------ WORKING DATA
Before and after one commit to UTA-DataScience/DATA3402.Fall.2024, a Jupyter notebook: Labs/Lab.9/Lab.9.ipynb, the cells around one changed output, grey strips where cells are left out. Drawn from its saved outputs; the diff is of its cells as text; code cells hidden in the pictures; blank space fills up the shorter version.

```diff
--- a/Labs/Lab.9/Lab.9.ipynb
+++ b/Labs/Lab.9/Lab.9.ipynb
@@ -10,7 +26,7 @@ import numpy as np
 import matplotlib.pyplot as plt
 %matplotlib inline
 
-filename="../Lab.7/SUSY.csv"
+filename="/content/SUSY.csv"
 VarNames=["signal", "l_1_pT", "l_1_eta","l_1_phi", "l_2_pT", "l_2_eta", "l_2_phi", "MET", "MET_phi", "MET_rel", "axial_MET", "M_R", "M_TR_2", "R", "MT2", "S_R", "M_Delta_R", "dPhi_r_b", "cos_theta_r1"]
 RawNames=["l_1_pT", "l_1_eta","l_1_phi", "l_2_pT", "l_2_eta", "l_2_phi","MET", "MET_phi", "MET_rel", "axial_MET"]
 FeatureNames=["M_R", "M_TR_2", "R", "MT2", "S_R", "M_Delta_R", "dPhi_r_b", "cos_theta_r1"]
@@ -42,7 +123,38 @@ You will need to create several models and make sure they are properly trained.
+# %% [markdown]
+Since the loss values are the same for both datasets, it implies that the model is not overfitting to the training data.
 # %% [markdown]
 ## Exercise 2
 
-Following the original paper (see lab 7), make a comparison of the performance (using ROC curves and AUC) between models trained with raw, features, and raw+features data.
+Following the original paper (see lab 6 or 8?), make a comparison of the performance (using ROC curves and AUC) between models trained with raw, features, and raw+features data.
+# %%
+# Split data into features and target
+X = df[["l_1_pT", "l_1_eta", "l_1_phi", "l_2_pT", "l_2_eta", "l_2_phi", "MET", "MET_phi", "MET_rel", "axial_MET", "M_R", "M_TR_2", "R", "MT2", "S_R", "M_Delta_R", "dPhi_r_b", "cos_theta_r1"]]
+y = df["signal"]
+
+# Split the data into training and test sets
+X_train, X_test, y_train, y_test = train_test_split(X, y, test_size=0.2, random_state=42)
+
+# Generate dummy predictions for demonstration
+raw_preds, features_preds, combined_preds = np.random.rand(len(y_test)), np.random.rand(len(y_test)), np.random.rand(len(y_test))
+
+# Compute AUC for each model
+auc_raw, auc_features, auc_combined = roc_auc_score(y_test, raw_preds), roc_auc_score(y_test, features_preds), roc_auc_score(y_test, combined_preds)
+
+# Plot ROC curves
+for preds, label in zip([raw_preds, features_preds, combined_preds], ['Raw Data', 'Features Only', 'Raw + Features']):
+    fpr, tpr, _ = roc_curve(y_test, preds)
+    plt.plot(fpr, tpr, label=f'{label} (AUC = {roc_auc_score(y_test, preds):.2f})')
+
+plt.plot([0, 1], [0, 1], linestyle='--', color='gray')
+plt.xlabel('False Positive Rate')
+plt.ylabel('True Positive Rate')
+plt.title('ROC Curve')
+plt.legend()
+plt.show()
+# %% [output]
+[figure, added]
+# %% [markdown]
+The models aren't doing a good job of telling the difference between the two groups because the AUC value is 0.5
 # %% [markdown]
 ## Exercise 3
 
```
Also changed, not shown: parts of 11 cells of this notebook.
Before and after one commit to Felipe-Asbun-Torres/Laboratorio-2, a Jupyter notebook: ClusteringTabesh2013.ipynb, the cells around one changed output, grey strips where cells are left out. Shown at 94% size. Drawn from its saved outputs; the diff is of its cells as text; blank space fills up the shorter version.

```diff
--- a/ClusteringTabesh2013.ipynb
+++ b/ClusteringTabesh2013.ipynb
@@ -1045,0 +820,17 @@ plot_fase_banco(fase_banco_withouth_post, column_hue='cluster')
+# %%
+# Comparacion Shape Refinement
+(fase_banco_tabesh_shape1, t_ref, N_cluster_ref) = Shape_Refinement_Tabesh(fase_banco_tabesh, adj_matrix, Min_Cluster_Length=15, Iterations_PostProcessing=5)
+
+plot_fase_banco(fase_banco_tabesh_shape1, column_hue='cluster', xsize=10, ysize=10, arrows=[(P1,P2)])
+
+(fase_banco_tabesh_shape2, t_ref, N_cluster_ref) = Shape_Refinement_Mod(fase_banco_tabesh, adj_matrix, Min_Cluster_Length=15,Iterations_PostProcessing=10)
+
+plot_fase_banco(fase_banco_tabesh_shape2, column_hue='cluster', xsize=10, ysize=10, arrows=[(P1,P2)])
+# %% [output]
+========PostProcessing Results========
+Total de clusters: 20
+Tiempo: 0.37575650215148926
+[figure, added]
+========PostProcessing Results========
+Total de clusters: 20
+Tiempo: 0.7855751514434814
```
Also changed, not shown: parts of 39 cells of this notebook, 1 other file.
------------
TASK DESCRIPTION
From the records above, pull out every line containing the word "ipynb".

RESULT
Before and after one commit to UTA-DataScience/DATA3402.Fall.2024, a Jupyter notebook: Labs/Lab.9/Lab.9.ipynb, the cells around one changed output, grey strips where cells are left out. Drawn from its saved outputs; the diff is of its cells as text; code cells hidden in the pictures; blank space fills up the shorter version.
--- a/Labs/Lab.9/Lab.9.ipynb
+++ b/Labs/Lab.9/Lab.9.ipynb
Before and after one commit to Felipe-Asbun-Torres/Laboratorio-2, a Jupyter notebook: ClusteringTabesh2013.ipynb, the cells around one changed output, grey strips where cells are left out. Shown at 94% size. Drawn from its saved outputs; the diff is of its cells as text; blank space fills up the shorter version.
--- a/ClusteringTabesh2013.ipynb
+++ b/ClusteringTabesh2013.ipynb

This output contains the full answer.